- [Try it] In the entries below, find each line with the word "firing" and pull it out.

Modification records
Segment Open

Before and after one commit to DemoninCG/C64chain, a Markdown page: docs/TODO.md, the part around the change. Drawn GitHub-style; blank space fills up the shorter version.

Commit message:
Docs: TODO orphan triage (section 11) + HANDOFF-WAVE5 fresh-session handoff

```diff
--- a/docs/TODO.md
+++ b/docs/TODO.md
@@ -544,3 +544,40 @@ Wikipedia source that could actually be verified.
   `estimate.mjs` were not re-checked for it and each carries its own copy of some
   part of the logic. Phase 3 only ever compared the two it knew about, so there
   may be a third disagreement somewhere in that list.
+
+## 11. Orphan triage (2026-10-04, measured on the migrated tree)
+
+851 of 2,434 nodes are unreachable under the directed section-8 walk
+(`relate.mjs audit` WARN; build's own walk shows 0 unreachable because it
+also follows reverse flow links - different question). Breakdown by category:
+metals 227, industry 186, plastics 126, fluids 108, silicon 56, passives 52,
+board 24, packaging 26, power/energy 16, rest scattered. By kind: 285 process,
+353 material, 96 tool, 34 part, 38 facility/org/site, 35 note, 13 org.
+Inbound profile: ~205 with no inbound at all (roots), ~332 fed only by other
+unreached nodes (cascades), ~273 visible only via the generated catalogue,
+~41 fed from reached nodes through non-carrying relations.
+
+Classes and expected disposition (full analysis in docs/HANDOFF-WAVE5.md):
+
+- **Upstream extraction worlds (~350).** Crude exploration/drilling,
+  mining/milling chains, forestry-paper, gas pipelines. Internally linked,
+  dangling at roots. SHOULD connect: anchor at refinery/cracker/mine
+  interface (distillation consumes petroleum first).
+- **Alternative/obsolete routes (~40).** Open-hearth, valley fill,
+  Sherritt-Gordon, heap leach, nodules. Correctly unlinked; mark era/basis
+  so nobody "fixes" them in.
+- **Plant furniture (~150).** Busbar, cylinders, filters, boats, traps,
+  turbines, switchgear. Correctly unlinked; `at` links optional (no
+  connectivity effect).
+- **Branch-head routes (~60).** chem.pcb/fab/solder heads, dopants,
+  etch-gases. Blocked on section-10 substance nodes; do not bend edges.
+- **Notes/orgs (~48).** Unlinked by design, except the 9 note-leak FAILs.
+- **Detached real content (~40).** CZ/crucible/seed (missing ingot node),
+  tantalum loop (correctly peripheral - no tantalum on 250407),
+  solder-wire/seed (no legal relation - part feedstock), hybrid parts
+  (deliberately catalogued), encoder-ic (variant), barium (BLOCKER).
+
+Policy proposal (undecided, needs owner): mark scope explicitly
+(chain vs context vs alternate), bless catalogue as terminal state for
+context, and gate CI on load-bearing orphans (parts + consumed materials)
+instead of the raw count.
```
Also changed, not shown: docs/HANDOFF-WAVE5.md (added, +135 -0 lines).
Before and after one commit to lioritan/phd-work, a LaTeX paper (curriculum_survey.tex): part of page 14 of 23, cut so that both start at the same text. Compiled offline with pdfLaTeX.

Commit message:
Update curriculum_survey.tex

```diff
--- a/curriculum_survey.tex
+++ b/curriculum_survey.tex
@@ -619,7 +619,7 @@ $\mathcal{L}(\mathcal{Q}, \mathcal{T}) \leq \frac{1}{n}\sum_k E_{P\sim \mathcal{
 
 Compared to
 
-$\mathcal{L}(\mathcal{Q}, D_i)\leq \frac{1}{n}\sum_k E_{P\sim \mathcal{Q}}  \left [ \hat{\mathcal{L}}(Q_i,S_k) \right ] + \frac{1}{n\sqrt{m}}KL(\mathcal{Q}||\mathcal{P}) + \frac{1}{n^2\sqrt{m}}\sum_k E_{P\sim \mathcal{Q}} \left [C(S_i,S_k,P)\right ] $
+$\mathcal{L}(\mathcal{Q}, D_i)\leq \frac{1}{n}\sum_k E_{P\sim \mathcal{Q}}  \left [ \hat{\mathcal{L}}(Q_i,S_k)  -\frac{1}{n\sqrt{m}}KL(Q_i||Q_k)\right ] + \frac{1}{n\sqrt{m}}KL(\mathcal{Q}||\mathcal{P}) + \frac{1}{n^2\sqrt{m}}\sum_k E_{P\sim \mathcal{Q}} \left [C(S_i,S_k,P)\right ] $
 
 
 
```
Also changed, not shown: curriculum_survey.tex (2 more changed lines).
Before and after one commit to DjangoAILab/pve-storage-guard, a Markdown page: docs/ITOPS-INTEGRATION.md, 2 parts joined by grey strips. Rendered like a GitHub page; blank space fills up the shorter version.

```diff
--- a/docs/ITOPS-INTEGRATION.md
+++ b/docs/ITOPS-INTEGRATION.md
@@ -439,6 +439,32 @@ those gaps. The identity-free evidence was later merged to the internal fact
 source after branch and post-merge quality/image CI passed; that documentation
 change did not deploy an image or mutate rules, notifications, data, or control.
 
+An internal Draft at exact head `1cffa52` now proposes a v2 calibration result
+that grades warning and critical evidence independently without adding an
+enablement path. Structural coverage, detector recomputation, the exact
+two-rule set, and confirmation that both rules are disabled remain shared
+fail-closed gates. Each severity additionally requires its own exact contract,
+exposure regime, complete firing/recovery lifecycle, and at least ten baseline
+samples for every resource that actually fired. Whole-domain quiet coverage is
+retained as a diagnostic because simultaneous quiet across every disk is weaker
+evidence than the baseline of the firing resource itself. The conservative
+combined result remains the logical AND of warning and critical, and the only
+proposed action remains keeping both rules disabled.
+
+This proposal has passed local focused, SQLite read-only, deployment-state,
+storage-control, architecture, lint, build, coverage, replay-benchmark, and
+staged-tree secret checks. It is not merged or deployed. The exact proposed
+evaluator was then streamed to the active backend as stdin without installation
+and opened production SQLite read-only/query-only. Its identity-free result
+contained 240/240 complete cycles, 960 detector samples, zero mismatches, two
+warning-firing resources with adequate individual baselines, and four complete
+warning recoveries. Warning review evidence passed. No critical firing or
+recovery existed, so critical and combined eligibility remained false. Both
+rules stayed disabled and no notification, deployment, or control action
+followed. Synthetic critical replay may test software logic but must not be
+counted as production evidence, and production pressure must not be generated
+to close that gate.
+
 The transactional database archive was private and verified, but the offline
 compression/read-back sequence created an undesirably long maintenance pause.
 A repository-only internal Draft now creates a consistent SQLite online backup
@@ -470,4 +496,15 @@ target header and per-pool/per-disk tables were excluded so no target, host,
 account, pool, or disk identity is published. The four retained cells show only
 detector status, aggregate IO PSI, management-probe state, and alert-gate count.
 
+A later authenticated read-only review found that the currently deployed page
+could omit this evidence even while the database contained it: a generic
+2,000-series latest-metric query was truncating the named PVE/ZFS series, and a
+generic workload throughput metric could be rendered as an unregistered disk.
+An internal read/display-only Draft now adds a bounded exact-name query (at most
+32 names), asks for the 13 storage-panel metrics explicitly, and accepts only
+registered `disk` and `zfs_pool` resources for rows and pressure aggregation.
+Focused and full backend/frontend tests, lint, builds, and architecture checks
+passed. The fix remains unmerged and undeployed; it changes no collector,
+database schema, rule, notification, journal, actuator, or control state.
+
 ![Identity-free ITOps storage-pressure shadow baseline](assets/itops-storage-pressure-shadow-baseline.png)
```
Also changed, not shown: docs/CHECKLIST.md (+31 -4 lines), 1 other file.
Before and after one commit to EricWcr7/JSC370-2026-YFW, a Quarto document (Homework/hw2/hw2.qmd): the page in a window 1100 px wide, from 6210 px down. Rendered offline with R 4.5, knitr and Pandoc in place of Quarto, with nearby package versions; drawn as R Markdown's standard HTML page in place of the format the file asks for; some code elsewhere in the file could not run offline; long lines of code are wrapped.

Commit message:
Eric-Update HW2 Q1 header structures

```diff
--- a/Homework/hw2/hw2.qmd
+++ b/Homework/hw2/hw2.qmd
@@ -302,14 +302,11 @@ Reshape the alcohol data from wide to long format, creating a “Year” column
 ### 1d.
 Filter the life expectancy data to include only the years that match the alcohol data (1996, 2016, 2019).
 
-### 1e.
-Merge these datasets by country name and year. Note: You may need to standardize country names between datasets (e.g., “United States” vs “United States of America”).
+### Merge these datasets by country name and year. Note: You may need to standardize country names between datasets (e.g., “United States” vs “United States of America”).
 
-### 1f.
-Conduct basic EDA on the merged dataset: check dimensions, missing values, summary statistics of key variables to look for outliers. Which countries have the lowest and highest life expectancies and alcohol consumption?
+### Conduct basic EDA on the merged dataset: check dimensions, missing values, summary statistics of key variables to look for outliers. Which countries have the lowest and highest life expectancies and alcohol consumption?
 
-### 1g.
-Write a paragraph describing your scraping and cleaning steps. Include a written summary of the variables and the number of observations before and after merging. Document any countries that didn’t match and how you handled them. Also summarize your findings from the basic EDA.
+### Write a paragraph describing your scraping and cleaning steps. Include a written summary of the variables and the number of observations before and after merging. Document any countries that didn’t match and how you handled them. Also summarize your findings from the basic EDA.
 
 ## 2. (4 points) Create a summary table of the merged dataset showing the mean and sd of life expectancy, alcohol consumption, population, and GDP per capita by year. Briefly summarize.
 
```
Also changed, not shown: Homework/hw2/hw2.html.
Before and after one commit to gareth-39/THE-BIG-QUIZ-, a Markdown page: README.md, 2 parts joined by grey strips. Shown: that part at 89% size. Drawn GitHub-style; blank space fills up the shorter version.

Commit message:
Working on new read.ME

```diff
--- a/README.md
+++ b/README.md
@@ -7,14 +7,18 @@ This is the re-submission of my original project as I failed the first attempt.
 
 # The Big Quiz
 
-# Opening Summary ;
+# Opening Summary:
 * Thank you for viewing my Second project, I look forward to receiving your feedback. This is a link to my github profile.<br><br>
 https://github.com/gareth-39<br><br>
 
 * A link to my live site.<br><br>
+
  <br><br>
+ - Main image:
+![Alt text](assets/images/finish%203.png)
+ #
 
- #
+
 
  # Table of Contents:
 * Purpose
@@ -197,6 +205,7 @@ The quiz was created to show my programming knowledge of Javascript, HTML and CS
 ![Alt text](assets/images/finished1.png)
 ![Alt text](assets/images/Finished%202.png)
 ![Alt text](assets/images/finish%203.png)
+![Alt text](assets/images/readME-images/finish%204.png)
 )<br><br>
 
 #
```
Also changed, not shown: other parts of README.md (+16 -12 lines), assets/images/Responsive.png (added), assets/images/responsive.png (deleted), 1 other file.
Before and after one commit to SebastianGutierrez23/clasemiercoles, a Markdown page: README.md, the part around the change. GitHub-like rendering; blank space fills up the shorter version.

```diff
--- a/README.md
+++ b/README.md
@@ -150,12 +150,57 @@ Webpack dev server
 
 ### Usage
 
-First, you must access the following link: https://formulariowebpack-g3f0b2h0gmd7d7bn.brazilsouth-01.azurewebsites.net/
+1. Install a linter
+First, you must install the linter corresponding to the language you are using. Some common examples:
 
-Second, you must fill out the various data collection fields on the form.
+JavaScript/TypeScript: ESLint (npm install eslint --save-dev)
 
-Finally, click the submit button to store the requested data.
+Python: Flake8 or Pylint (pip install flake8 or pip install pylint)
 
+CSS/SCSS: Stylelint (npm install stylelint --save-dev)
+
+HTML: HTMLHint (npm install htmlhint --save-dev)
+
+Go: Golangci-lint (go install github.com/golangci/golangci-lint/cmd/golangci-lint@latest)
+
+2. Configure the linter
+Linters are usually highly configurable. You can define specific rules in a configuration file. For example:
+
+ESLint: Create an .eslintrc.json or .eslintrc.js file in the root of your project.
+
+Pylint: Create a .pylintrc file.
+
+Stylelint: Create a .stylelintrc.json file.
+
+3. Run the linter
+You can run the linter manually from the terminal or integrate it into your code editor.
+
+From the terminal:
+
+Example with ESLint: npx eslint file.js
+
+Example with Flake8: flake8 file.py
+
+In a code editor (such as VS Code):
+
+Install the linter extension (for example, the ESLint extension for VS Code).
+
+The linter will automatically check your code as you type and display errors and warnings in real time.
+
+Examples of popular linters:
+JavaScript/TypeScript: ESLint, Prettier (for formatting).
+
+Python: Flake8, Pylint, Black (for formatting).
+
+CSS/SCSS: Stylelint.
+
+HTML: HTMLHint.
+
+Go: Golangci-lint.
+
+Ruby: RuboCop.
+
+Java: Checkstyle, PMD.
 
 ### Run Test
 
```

Segment Closed

- [Solved exercise]
+exposure regime, complete firing/recovery lifecycle, and at least ten baseline
+evidence than the baseline of the firing resource itself. The conservative
+warning-firing resources with adequate individual baselines, and four complete
+warning recoveries. Warning review evidence passed. No critical firing or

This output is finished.